A formerly silent (but deadly) area of research suddenly seems promising... was not Charlotte Collyer felled by her course choices that night?

Braised Savoy cabbage. Bacon/onion/ 1 medium cabbage/ sugar/vinegar.

Spring pea soup.

Spring asparagus Hollandaise, which included amongst many flatus-producing ingredients, hard boiled egg.

Vegetable Marrow Farci.

Asparagus salad with Champagne-saffron Vinaigrette.

Vegetable soup with asparagus tips.

Ragout of beef with pickled red cabbage

This being just a random sampling. The food combinations were fairly ghastly in all three classes, in a way that prefigured 1970s "deluxe" cuisine, and no doubt would not have sat well, particularly among the elderly.

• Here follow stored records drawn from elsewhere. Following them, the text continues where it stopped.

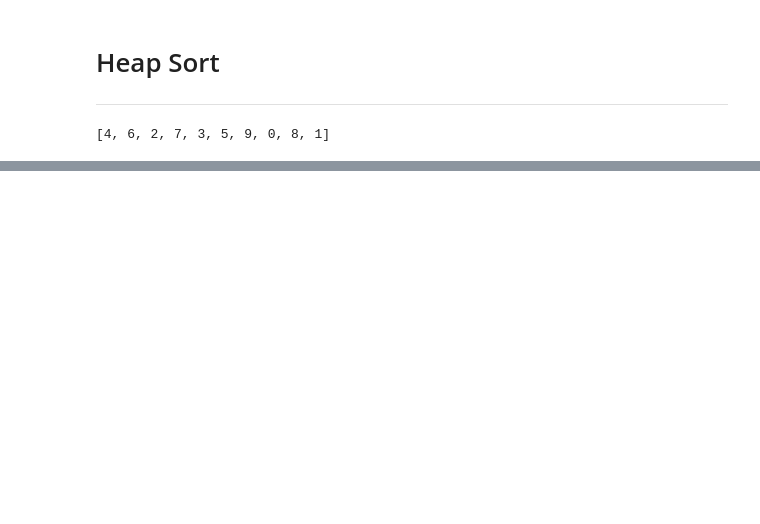
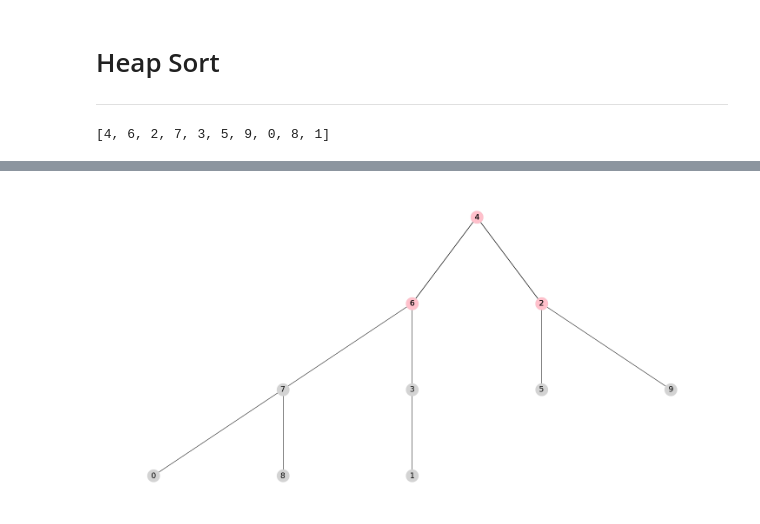
Before and after one commit to ianmcloughlin/jupyter-example, a Jupyter notebook: heapsort.ipynb, the cells around one changed output, grey strips where cells are left out. Drawn from its saved outputs; the diff is of its cells as text; code cells hidden in the pictures; blank space fills up the shorter version.

```diff
--- a/heapsort.ipynb
+++ b/heapsort.ipynb
@@ -45,0 +50,4 @@ dict(zip(T.nodes, L))
+# %%
+drawtree(L, [4,6,2])
+# %% [output]
+[figure, added]
```
Also changed, not shown: parts of 14 cells of this notebook.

The preponderance of asparagus raises another spectre... in addition to its celebrated gas-producing qualities, there is its equally unfortunate ability to make some people's urine smell particularly vile. Might this explain the dearth of "how we did it" accounts? Unless Mrs. Douglas randomly climbed into a boat occupied by singularly uninhibited passengers, one figures that calls of nature must have been heeded many times that morning on the various boats. Yet, only Mahala shines a light.... and only poor Charlotte HINTS at the gastric uproar likely induced by the food combinations readily available in all three classes.